Helping other caregivers
Following the success of the blog, Lisa said she is writing a book that she hopes to have on shelves by the end of this year. In the book, Lisa said she goes into her relationship with Peter and offers a number of tips to help caregivers aiding those with dementia-related illnesses.
Lisa said the book is a “love story from when we met all the way until his death,” but also delves into taboo topics that aren’t easily accessible for caregivers such as intimacy with a partner with Alzheimer’s.
The “Oh Hello Alzheimer’s” blog is still continuing too, despite what Lisa says is her and Peter’s journey being over. The blog, which had been used to keep the public up-to-date on Peter and Lisa, is “taking on a different flavor” and has become a tool to help those affected by Alzheimer’s.
“I felt it was sort of fizzling out. Peter and my journey is over, and the blog was all about our journey,” Lisa said. “I’ve struggled to come up with things to talk about but whenever I talk about what I’m doing now and how I’m doing now. The outpouring of support is surprising because caregivers are so hungry for hope on the other side. I didn’t realize that was going to happen.”

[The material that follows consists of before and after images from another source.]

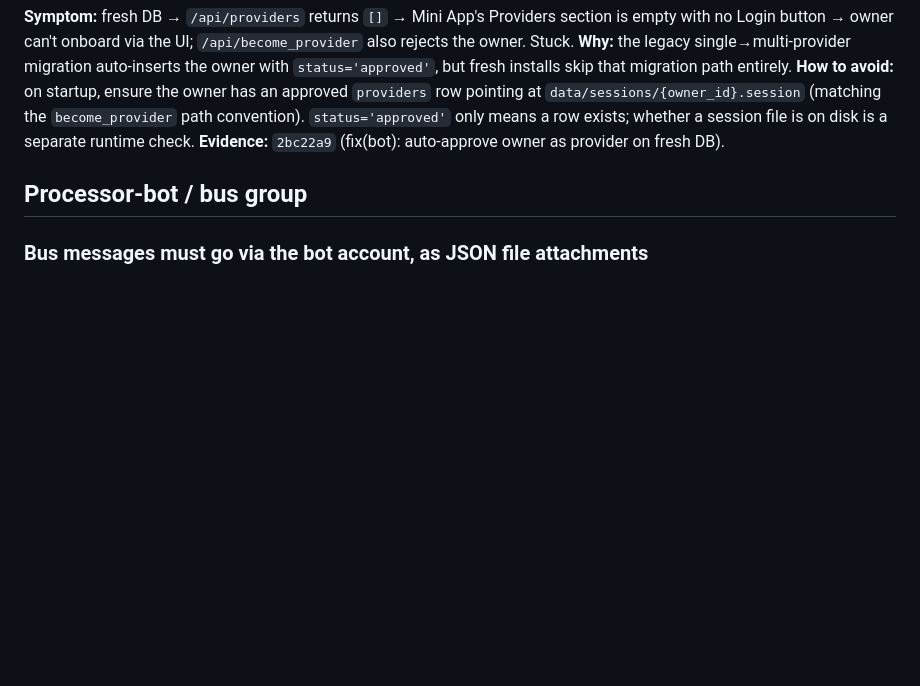
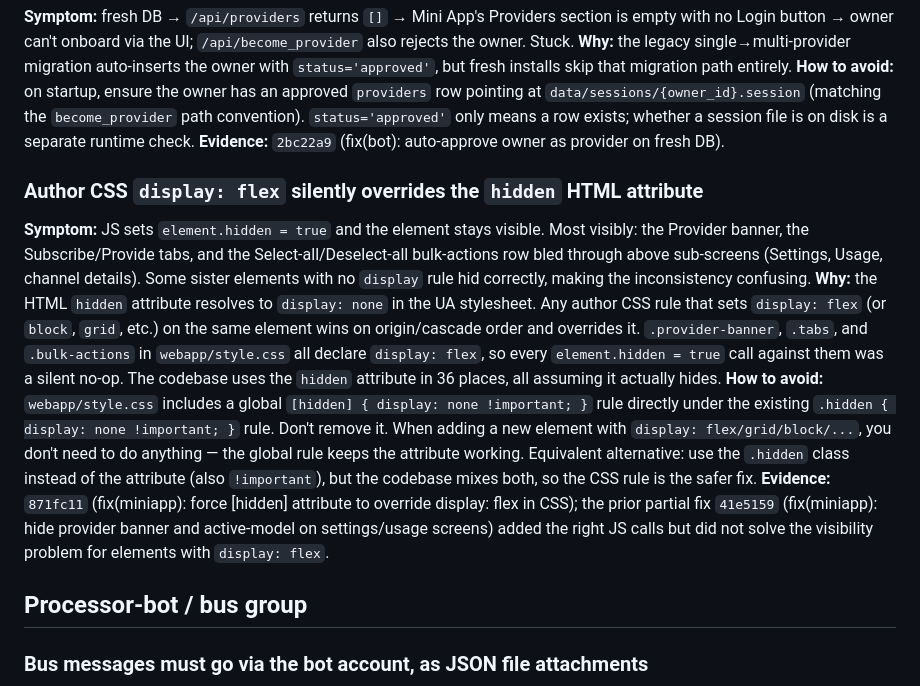
Before and after one commit to AlxVoropaev/informer_bot, a Markdown page: docs/internals/pitfalls.md, the part around the change. GitHub-like rendering; blank space fills up the shorter version.

Commit message:
docs(pitfalls): record hidden-attribute vs. display: flex CSS gotcha
Covers commits 871fc11 (root-cause fix) and 41e5159 (prior partial fix)
and the general "author CSS display rules beat [hidden] in the cascade"
gotcha.

Co-Authored-By: Claude Opus 4.7 (1M context) <noreply@anthropic.com>

```diff
--- a/docs/internals/pitfalls.md
+++ b/docs/internals/pitfalls.md
@@ -262,6 +262,36 @@ exists; whether a session file is on disk is a separate runtime check.
 **Evidence:** `2bc22a9` (fix(bot): auto-approve owner as provider on fresh
 DB).
 
+### Author CSS `display: flex` silently overrides the `hidden` HTML attribute
+
+**Symptom:** JS sets `element.hidden = true` and the element stays
+visible. Most visibly: the Provider banner, the Subscribe/Provide tabs,
+and the Select-all/Deselect-all bulk-actions row bled through above
+sub-screens (Settings, Usage, channel details). Some sister elements
+with no `display` rule hid correctly, making the inconsistency
+confusing.
+**Why:** the HTML `hidden` attribute resolves to `display: none` in the
+UA stylesheet. Any author CSS rule that sets `display: flex` (or
+`block`, `grid`, etc.) on the same element wins on origin/cascade order
+and overrides it. `.provider-banner`, `.tabs`, and `.bulk-actions` in
+`webapp/style.css` all declare `display: flex`, so every
+`element.hidden = true` call against them was a silent no-op. The
+codebase uses the `hidden` attribute in 36 places, all assuming it
+actually hides.
+**How to avoid:** `webapp/style.css` includes a global
+`[hidden] { display: none !important; }` rule directly under the
+existing `.hidden { display: none !important; }` rule. Don't remove it.
+When adding a new element with `display: flex/grid/block/...`, you
+don't need to do anything — the global rule keeps the attribute
+working. Equivalent alternative: use the `.hidden` class instead of the
+attribute (also `!important`), but the codebase mixes both, so the CSS
+rule is the safer fix.
+**Evidence:** `871fc11` (fix(miniapp): force [hidden] attribute to
+override display: flex in CSS); the prior partial fix `41e5159`
+(fix(miniapp): hide provider banner and active-model on settings/usage
+screens) added the right JS calls but did not solve the visibility
+problem for elements with `display: flex`.
+
 ## Processor-bot / bus group
 
 ### Bus messages must go via the bot account, as JSON file attachments
```
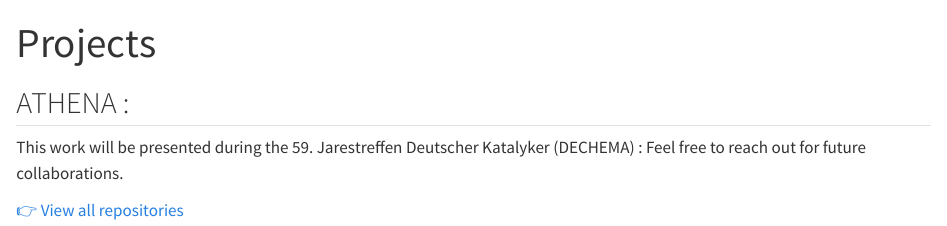
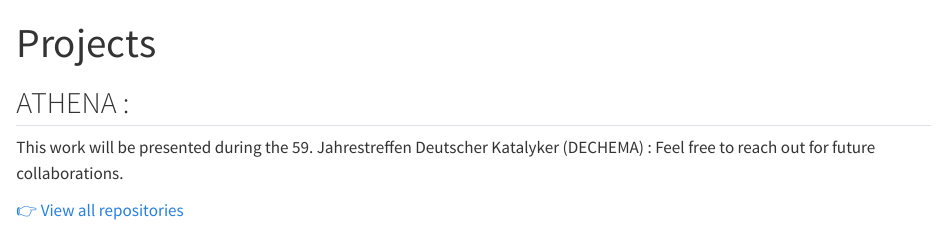
Before and after one commit to AlexN7-Shepard/AlexN7-Shepard.github.io, a Quarto document (projects.qmd): the page in a window 1100 px wide, from its top. Rendered offline with R 4.5, knitr and Pandoc in place of Quarto, with nearby package versions.

Commit message:
Fix typo in event name from 'Jarestreffen' to 'Jahrestreffen'

```diff
--- a/projects.qmd
+++ b/projects.qmd
@@ -4,7 +4,7 @@ title: "Projects"
 
 
 ## ATHENA :
-This work will be presented during the 59. Jarestreffen Deutscher Katalyker (DECHEMA) :
+This work will be presented during the 59. Jahrestreffen Deutscher Katalyker (DECHEMA) :
 Feel free to reach out for future collaborations.
 
 
```
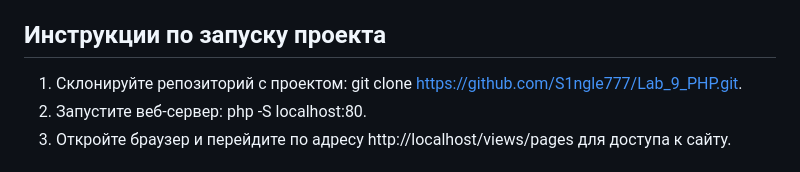
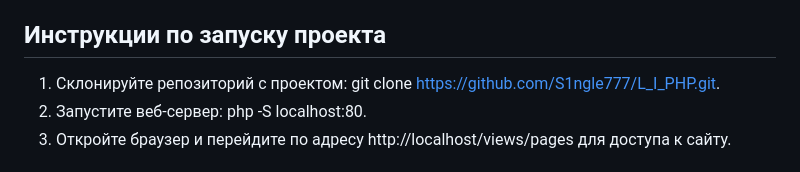
Before and after one commit to S1ngle777/L_I_PHP, a Markdown page: README.md, the part around the change. Rendered like a GitHub page.

```diff
--- a/README.md
+++ b/README.md
@@ -7,7 +7,7 @@
     - [Список использованных источников](#список-использованных-источников)
 
 ## Инструкции по запуску проекта
-1) Склонируйте репозиторий с проектом: git clone [https://github.com/S1ngle777/Lab_9_PHP.git](https://github.com/S1ngle777/L_I_PHP).
+1) Склонируйте репозиторий с проектом: git clone [https://github.com/S1ngle777/L_I_PHP.git](https://github.com/S1ngle777/L_I_PHP).
 2) Запустите веб-сервер: php -S localhost:80.
 3) Откройте браузер и перейдите по адресу http://localhost/views/pages для доступа к сайту.
 
```
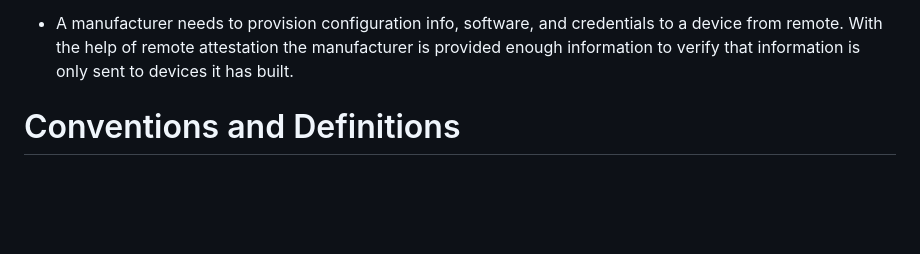
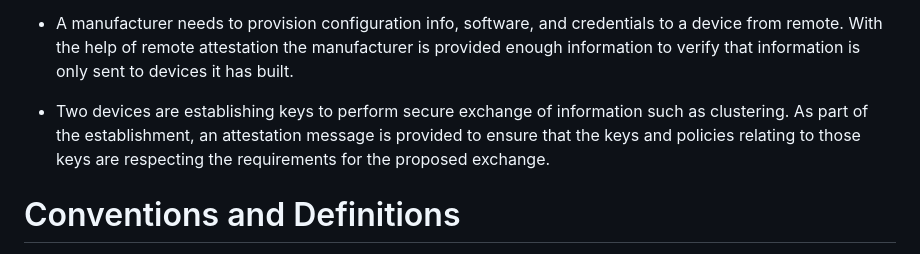
Before and after one commit to EntrustCorporation/draft-rats-pkix-evidence, a Markdown page: draft-ounsworth-rats-pkix-evidence.md, the part around the change. GitHub-like rendering; blank space fills up the shorter version.

Commit message:
Add a use case.

```diff
--- a/draft-ounsworth-rats-pkix-evidence.md
+++ b/draft-ounsworth-rats-pkix-evidence.md
@@ -167,6 +167,8 @@ used, such as
 - An auditor of an identity provision service (or a competent end user) may wish to verify that keys representing end-user identities are held in an HSM and have permissions that are in line with the applicable regulations. For example, they may wish verify that the protection arrangements for assigned keys cannot be changed.
 
 - A manufacturer needs to provision configuration info, software, and credentials to a device from remote. With the help of remote attestation the manufacturer is provided enough information to verify that information is only sent to devices it has built.
+
+- Two devices are establishing keys to perform secure exchange of information such as clustering. As part of the establishment, an attestation message is provided to ensure that the keys and policies relating to those keys are respecting the requirements for the proposed exchange.
 
 # Conventions and Definitions
 
```
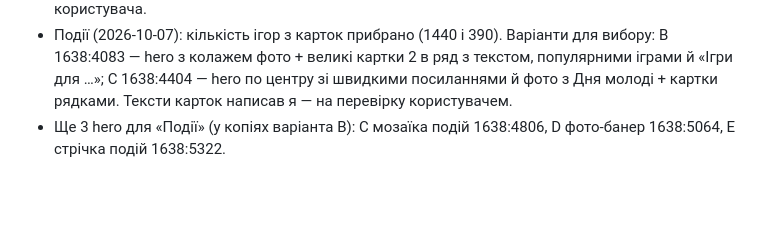
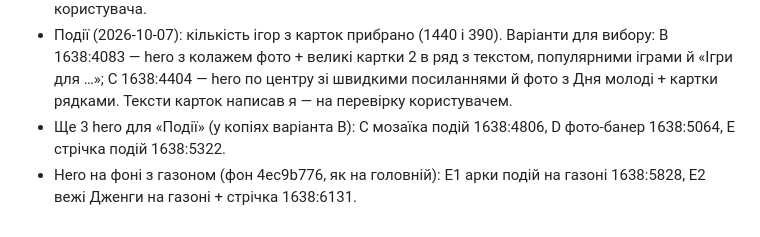
Before and after one commit to OlehHorodeckiy/bavys-landing, a Markdown page: .claude/figma-export/pending.md, the part around the change. GitHub-like rendering; blank space fills up the shorter version.

Commit message:
Pending: lawn background hero variants (Figma)
Co-Authored-By: Claude Opus 5.5 <noreply@anthropic.com>

```diff
--- a/.claude/figma-export/pending.md
+++ b/.claude/figma-export/pending.md
@@ -72,3 +72,4 @@
   C 1638:4404 — hero по центру зі швидкими посиланнями й фото з Дня молоді + картки рядками.
   Тексти карток написав я — на перевірку користувачем.
 - Ще 3 hero для «Події» (у копіях варіанта B): C мозаїка подій 1638:4806, D фото-банер 1638:5064, E стрічка подій 1638:5322.
+- Hero на фоні з газоном (фон 4ec9b776, як на головній): E1 арки подій на газоні 1638:5828, E2 вежі Дженги на газоні + стрічка 1638:6131.
```
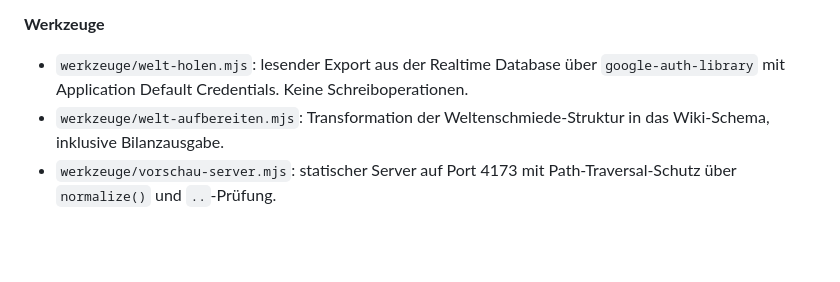
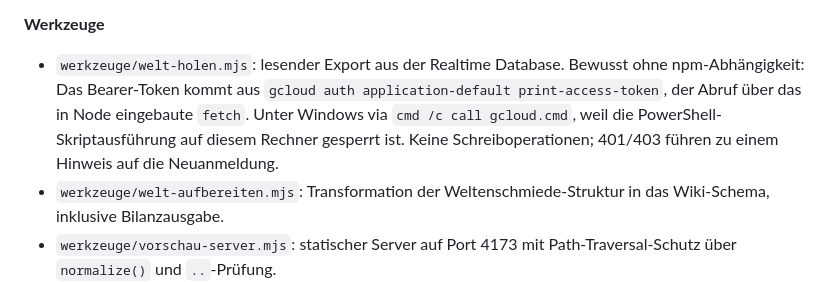
Before and after one commit to Kimpaliz/age-of-beast, a Markdown page: CHANGELOG-TECHNIK.md, the part around the change. GitHub-like rendering; blank space fills up the shorter version.

Commit message:
Technik-Protokoll: Hol-Werkzeug arbeitet ohne npm-Abhängigkeit
Co-Authored-By: Claude Opus 5 <noreply@anthropic.com>

```diff
--- a/CHANGELOG-TECHNIK.md
+++ b/CHANGELOG-TECHNIK.md
@@ -57,9 +57,12 @@ Weltenschmiede-Projekt `project-sturmwende-20260730`.
 
 **Werkzeuge**
 
-- `werkzeuge/welt-holen.mjs`: lesender Export aus der Realtime Database über
-  `google-auth-library` mit Application Default Credentials. Keine
-  Schreiboperationen.
+- `werkzeuge/welt-holen.mjs`: lesender Export aus der Realtime Database.
+  Bewusst ohne npm-Abhängigkeit: Das Bearer-Token kommt aus
+  `gcloud auth application-default print-access-token`, der Abruf über das in
+  Node eingebaute `fetch`. Unter Windows via `cmd /c call gcloud.cmd`, weil die
+  PowerShell-Skriptausführung auf diesem Rechner gesperrt ist. Keine
+  Schreiboperationen; 401/403 führen zu einem Hinweis auf die Neuanmeldung.
 - `werkzeuge/welt-aufbereiten.mjs`: Transformation der Weltenschmiede-Struktur
   in das Wiki-Schema, inklusive Bilanzausgabe.
 - `werkzeuge/vorschau-server.mjs`: statischer Server auf Port 4173 mit
```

Lisa hosts monthly virtual Zoom sessions through her blog that offer a space for those affected by Alzheimer’s to voice their stories and share advice for others who may be going through the same experience.
“It was just so shocking how many people were connected through the blog because of that vow renewal and how many people are affected by Alzheimer’s and other related dementias,” Lisa said. “It’s just insane.”
Outside of her writing, Lisa has joined a coalition started by the Department of Health that looks at gaps in supporting families dealing with Alzheimer's and other dementia-related illnesses as well as creating awareness for related topics such as brain health, early detection, caregiving and family support. Lisa is currently a co-chair on the caregiver and family support arm of the project, which is comprised of caregivers, public officials and medical professionals.
On May 13, Lisa will be honored at the Connecticut Chapter of the Alzheimer's Association's Celebrating Hope fundraising gala for her active work in the Alzheimer's community. She will be given the 'Resilience and Hope award.'
“I’m just so humbled. It’s so sweet," Lisa said. “It’s such an honor to be honored. I love that it’s celebrating hope.”
“What’s amazing about Lisa is in the midst of grief and healing, she still helps other caregivers who are on the dementia journey. Lisa was the top fundraiser in our state last year for our Alzheimer’s Association Walk to End Alzheimer’s, she still blogs on 'Oh Hello Alzheimer’s' and she is now involved in Advocacy at our chapter," said Ginny Hanbridge, Executive Director of the Alzheimer’s Association's Connecticut Chapter. "For all these reasons and more we are pleased to honor her with the ‘Resilience and Hope' award at our Celebrating Hope benefit."
The Alzheimer's Association offers 24-hour support for people living with dementia, their caregivers and family members. The service can be reached by phone at 800-272-3900.